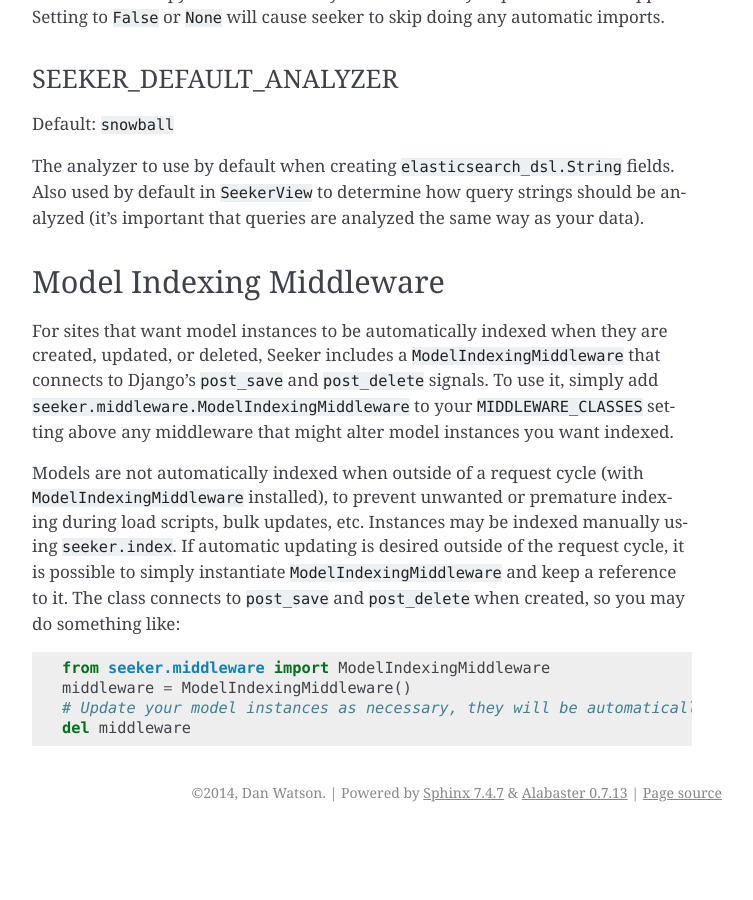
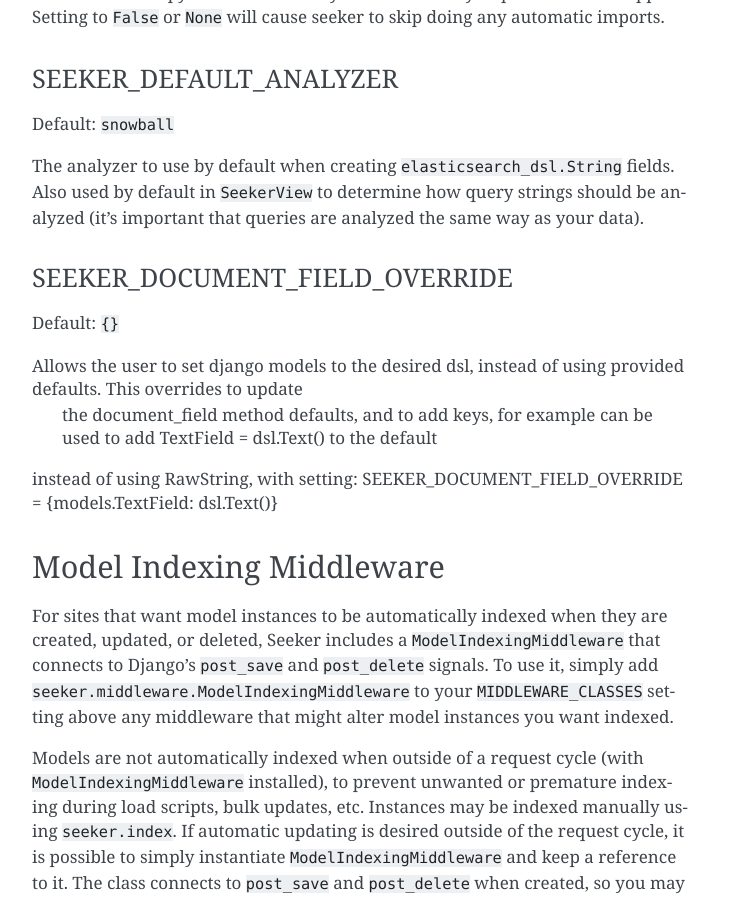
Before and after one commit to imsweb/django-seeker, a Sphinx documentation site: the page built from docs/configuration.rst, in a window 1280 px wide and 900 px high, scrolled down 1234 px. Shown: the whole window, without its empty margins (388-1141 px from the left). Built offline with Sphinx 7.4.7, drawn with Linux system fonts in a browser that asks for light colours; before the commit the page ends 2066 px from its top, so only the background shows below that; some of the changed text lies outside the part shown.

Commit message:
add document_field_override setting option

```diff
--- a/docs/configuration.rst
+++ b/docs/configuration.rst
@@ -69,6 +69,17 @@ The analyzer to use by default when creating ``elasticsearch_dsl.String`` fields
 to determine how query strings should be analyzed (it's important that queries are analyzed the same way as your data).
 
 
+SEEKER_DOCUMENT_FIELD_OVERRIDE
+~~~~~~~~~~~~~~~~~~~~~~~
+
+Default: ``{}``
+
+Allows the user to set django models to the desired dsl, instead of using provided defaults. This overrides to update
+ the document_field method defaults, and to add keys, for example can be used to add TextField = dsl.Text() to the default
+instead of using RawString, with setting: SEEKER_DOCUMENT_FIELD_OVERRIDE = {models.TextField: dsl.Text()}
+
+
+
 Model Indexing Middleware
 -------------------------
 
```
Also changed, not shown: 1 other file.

--

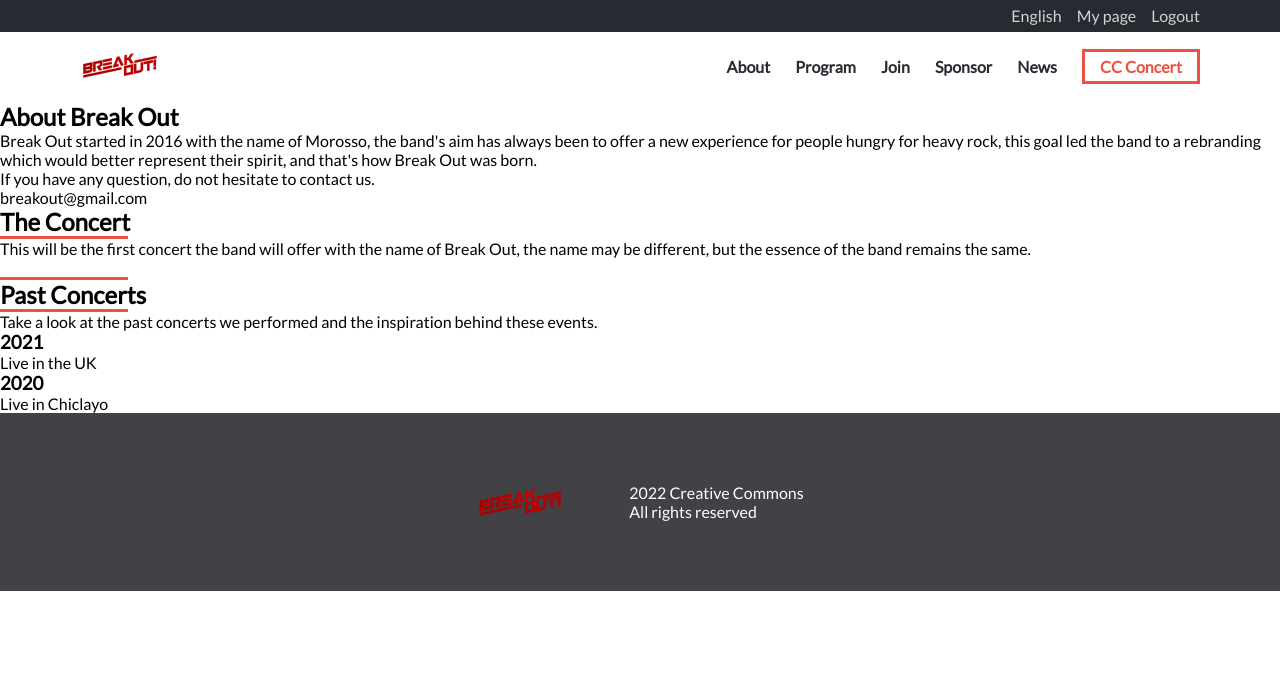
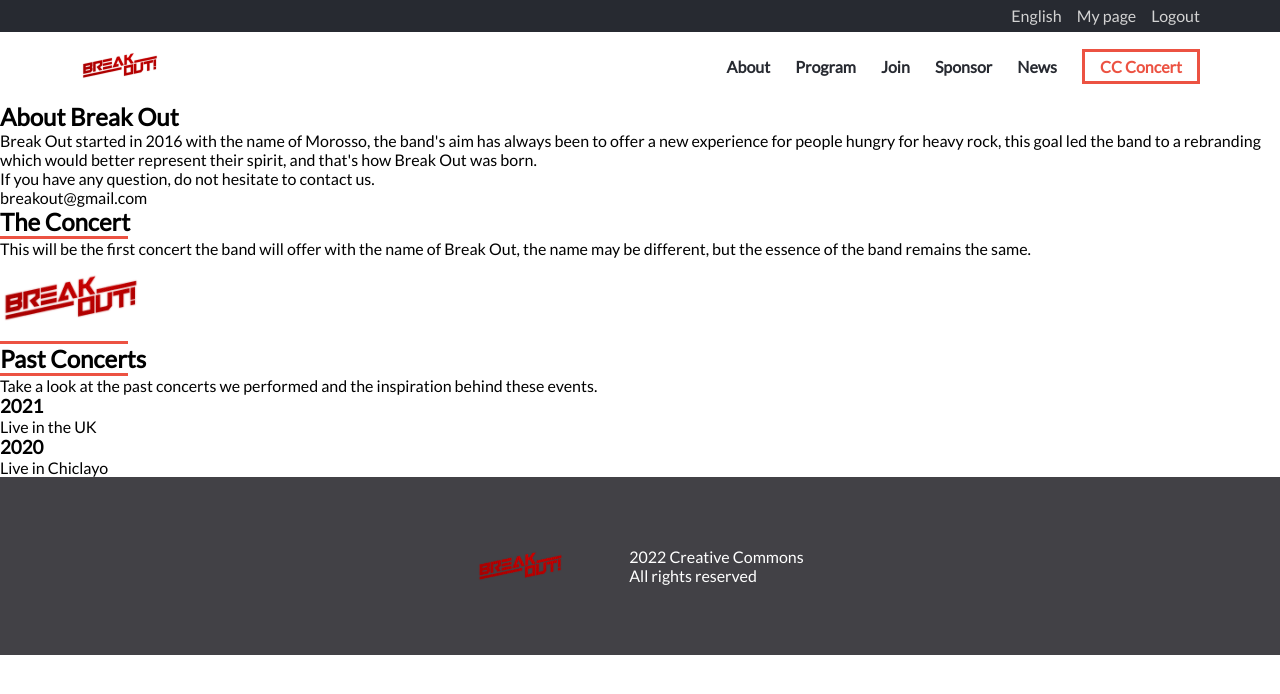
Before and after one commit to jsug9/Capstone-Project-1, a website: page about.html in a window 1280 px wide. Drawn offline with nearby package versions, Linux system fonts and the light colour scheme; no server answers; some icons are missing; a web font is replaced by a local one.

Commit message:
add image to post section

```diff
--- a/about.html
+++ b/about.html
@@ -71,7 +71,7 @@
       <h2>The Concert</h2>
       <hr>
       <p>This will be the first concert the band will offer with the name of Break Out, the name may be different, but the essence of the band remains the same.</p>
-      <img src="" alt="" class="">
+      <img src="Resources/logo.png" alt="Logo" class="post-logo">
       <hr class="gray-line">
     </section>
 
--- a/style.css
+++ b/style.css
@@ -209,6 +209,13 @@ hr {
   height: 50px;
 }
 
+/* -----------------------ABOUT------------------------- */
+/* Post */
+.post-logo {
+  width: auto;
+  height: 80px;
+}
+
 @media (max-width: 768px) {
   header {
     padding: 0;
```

---

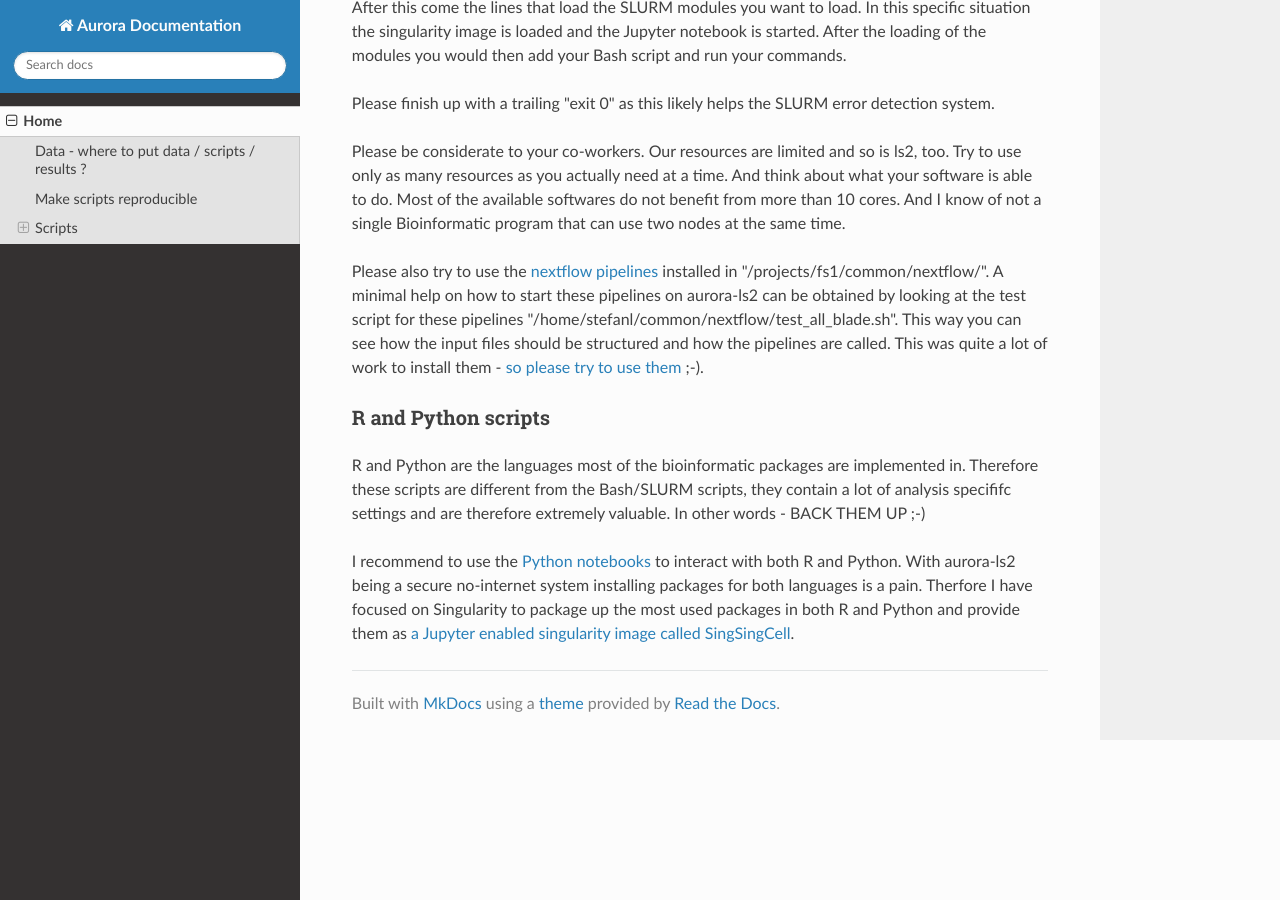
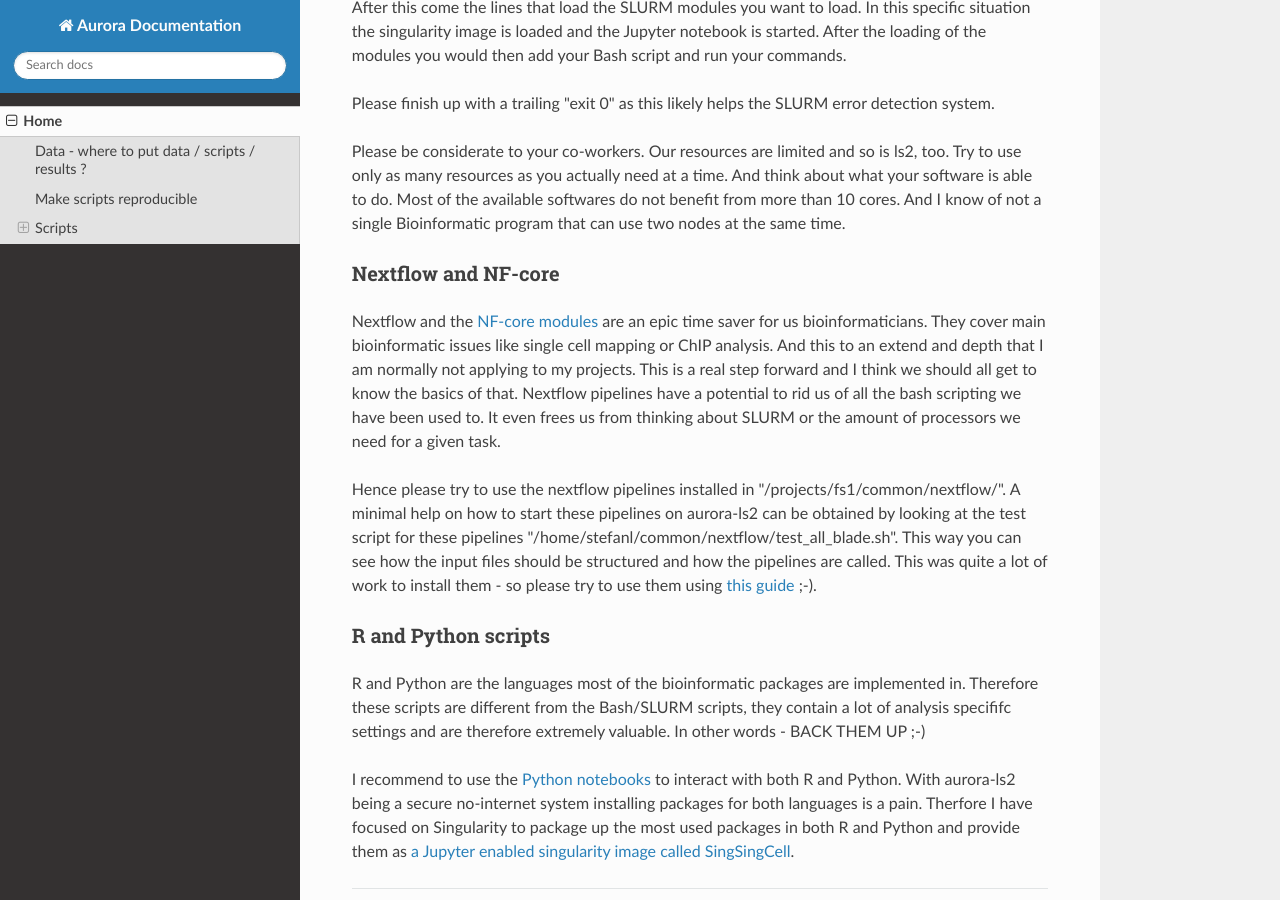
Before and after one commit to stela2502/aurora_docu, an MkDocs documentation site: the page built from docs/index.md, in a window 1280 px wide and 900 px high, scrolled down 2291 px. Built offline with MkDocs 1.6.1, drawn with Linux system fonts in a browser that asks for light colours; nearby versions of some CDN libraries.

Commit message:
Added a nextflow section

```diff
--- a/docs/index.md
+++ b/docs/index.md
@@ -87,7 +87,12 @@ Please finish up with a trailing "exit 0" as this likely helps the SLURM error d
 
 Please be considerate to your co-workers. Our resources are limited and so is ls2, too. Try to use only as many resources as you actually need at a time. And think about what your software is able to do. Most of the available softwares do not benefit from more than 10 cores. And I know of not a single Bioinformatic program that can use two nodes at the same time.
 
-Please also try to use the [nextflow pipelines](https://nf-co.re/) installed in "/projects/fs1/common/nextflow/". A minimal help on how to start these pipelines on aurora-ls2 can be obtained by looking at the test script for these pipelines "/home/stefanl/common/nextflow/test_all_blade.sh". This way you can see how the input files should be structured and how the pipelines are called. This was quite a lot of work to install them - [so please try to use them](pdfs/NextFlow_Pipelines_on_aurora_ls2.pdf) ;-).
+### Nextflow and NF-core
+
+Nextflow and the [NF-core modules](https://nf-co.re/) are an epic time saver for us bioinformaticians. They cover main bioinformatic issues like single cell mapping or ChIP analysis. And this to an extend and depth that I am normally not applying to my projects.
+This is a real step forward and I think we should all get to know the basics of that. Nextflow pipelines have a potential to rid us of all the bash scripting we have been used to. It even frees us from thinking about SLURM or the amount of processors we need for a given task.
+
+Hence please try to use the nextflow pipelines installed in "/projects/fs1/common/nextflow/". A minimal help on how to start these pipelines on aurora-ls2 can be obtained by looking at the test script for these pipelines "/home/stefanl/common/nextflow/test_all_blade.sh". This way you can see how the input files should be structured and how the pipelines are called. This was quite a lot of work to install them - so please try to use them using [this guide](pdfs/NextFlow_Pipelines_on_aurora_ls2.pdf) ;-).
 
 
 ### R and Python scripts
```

### WHAT YOU NEED TO DO
Copy each line of the listing that carries the word "section".

### RESULT OF THE TASK
add image to post section
     </section>
Added a nextflow section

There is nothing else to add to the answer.